* **Exercise aim**
Return, word for word, only the lines of the data below that lie between the line with "open right part" and the line with "city swap */", those two lines included.

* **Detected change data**
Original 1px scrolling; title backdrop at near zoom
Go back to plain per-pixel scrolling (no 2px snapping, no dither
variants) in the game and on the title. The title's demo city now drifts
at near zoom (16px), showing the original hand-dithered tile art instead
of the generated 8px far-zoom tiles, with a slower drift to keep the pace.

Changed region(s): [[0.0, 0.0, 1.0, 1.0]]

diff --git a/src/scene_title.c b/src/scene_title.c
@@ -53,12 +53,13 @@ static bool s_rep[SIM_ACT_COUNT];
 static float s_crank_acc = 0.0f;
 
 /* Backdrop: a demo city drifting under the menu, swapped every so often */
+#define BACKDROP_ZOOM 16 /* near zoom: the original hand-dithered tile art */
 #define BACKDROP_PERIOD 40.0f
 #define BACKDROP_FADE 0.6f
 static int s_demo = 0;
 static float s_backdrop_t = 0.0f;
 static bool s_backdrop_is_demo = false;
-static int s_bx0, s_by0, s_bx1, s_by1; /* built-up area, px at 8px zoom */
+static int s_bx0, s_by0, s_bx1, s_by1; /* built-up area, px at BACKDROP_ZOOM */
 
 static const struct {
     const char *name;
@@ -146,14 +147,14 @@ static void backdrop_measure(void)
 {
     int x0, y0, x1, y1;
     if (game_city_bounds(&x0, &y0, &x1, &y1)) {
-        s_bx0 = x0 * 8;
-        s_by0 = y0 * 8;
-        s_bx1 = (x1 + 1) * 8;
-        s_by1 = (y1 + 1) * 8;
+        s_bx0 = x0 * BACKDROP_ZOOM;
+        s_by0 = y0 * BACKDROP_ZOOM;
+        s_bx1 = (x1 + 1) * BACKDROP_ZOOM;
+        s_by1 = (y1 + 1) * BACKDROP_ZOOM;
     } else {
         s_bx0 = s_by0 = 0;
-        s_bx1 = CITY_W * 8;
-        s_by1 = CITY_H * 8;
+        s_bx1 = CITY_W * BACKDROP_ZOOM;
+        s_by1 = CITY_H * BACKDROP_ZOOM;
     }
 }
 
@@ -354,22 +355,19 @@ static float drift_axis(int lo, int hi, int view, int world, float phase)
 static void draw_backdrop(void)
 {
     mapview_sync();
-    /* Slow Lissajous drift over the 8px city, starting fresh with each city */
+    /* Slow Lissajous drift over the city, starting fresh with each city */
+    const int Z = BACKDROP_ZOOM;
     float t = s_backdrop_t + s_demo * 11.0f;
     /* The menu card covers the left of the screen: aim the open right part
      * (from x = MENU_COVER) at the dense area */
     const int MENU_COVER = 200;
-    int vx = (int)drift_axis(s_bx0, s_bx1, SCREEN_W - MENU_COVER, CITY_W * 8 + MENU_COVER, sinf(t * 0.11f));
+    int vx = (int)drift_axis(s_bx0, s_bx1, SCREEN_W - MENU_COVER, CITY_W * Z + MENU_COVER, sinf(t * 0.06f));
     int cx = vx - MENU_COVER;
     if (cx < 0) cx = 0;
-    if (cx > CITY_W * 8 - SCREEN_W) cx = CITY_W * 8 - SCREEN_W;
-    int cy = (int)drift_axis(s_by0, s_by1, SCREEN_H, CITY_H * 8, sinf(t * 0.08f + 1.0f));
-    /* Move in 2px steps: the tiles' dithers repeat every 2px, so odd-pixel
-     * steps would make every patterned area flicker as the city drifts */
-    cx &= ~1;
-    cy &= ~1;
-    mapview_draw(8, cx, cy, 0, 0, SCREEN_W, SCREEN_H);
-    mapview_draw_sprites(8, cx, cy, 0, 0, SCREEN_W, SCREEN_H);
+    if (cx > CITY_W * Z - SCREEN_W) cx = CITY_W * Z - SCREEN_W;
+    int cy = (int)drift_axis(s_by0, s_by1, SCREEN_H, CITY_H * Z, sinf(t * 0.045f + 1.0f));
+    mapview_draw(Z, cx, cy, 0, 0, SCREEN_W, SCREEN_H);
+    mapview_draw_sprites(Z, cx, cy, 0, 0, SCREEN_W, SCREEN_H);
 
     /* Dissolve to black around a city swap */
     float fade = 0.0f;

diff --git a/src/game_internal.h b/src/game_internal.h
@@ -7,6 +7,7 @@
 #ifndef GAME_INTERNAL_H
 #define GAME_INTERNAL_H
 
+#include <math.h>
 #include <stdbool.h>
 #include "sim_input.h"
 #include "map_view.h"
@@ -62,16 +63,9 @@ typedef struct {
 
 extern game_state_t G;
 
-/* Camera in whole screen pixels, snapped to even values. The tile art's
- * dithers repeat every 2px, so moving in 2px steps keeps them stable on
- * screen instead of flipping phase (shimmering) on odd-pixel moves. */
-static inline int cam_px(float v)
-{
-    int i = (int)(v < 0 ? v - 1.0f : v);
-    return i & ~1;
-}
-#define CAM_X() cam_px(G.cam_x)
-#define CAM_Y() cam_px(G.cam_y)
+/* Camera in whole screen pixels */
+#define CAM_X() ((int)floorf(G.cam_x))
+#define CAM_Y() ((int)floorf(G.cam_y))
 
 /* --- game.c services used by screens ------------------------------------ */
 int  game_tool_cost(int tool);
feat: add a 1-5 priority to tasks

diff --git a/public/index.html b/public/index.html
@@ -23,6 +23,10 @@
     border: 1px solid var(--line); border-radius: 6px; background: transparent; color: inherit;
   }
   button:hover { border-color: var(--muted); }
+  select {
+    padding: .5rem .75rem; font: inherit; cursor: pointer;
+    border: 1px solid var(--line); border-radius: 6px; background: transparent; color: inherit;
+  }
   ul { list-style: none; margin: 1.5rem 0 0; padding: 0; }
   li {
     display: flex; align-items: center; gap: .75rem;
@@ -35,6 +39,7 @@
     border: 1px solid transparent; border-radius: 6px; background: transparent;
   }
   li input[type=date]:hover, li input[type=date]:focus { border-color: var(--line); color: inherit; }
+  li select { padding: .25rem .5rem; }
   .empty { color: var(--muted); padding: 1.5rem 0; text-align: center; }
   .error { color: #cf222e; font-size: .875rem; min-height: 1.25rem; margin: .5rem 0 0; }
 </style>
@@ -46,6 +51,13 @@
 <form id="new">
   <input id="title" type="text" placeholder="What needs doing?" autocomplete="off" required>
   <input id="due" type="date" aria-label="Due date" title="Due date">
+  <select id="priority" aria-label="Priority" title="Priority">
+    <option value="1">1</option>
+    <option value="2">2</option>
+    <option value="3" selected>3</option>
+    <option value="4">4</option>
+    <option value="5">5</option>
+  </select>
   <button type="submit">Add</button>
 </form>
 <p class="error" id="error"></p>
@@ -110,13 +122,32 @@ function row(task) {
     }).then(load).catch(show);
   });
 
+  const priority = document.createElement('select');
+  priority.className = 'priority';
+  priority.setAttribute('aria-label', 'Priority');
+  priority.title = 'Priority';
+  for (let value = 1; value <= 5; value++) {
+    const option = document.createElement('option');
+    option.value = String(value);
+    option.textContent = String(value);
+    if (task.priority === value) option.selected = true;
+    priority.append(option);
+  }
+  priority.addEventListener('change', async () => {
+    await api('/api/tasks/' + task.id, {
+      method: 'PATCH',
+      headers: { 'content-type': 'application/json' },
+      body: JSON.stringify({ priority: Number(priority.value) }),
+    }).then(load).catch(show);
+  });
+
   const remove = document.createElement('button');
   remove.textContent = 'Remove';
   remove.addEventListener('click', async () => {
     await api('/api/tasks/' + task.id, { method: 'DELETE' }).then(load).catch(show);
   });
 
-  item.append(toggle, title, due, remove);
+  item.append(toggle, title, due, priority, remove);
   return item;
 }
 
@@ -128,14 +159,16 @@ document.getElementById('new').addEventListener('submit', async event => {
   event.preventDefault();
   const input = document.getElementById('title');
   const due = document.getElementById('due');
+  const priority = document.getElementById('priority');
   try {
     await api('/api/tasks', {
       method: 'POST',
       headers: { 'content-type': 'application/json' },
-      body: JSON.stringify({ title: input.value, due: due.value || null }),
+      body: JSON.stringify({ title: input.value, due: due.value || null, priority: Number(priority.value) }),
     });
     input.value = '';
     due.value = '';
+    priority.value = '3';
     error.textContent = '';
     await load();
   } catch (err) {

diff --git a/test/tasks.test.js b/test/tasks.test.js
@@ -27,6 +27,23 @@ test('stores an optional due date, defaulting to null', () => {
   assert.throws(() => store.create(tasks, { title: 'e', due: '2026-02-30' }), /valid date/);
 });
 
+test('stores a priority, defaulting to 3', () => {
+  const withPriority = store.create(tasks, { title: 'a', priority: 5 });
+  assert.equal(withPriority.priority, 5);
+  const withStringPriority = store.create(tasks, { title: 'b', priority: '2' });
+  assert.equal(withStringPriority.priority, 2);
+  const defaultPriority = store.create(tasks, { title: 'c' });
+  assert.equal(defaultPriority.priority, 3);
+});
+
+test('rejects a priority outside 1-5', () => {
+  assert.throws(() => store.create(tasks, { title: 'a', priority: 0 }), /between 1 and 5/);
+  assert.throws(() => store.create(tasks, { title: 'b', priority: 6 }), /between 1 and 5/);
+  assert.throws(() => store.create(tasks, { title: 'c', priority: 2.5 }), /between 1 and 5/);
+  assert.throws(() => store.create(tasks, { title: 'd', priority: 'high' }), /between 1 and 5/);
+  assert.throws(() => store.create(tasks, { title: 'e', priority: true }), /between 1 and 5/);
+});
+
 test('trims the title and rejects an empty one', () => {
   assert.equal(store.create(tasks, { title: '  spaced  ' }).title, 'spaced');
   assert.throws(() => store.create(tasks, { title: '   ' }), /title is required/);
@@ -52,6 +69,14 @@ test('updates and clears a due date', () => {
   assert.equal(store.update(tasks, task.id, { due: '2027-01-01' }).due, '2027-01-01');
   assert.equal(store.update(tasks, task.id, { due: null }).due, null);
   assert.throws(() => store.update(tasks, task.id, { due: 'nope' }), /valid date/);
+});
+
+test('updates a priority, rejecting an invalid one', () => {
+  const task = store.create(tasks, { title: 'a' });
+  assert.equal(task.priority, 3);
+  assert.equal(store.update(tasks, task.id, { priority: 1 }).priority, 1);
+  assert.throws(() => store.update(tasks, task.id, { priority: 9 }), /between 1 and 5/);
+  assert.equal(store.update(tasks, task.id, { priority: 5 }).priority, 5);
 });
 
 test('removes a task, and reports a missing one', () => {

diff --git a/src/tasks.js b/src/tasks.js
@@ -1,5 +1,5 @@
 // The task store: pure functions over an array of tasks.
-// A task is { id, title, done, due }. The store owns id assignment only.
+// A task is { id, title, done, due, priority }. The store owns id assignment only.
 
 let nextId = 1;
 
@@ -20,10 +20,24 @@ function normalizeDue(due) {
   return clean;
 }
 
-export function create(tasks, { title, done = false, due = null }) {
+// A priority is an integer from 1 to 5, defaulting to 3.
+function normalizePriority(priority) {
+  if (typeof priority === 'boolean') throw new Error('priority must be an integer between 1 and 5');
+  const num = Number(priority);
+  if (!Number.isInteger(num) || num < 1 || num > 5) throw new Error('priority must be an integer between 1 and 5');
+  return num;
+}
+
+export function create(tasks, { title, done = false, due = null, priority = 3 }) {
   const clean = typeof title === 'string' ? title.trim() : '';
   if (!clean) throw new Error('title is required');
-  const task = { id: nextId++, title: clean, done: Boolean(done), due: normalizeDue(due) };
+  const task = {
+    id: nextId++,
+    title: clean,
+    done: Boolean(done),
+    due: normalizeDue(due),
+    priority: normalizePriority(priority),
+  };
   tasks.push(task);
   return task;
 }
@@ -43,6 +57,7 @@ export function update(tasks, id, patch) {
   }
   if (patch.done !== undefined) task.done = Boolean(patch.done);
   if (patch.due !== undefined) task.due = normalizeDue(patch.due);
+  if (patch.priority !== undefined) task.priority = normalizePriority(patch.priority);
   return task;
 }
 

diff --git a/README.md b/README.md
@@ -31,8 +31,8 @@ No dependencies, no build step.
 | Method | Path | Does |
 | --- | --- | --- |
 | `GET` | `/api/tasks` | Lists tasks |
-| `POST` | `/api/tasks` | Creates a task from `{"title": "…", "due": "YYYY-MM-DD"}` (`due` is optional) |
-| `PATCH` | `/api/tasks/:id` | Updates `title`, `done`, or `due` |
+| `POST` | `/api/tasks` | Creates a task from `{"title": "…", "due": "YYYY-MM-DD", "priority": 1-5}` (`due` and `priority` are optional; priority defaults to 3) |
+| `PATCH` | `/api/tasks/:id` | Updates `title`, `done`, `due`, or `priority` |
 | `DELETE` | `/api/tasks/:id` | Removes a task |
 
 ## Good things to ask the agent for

* **Task result**
     /* The menu card covers the left of the screen: aim the open right part
      * (from x = MENU_COVER) at the dense area */
     const int MENU_COVER = 200;
-    int vx = (int)drift_axis(s_bx0, s_bx1, SCREEN_W - MENU_COVER, CITY_W * 8 + MENU_COVER, sinf(t * 0.11f));
+    int vx = (int)drift_axis(s_bx0, s_bx1, SCREEN_W - MENU_COVER, CITY_W * Z + MENU_COVER, sinf(t * 0.06f));
     int cx = vx - MENU_COVER;
     if (cx < 0) cx = 0;
-    if (cx > CITY_W * 8 - SCREEN_W) cx = CITY_W * 8 - SCREEN_W;
-    int cy = (int)drift_axis(s_by0, s_by1, SCREEN_H, CITY_H * 8, sinf(t * 0.08f + 1.0f));
-    /* Move in 2px steps: the tiles' dithers repeat every 2px, so odd-pixel
-     * steps would make every patterned area flicker as the city drifts */
-    cx &= ~1;
-    cy &= ~1;
-    mapview_draw(8, cx, cy, 0, 0, SCREEN_W, SCREEN_H);
-    mapview_draw_sprites(8, cx, cy, 0, 0, SCREEN_W, SCREEN_H);
+    if (cx > CITY_W * Z - SCREEN_W) cx = CITY_W * Z - SCREEN_W;
+    int cy = (int)drift_axis(s_by0, s_by1, SCREEN_H, CITY_H * Z, sinf(t * 0.045f + 1.0f));
+    mapview_draw(Z, cx, cy, 0, 0, SCREEN_W, SCREEN_H);
+    mapview_draw_sprites(Z, cx, cy, 0, 0, SCREEN_W, SCREEN_H);
 
     /* Dissolve to black around a city swap */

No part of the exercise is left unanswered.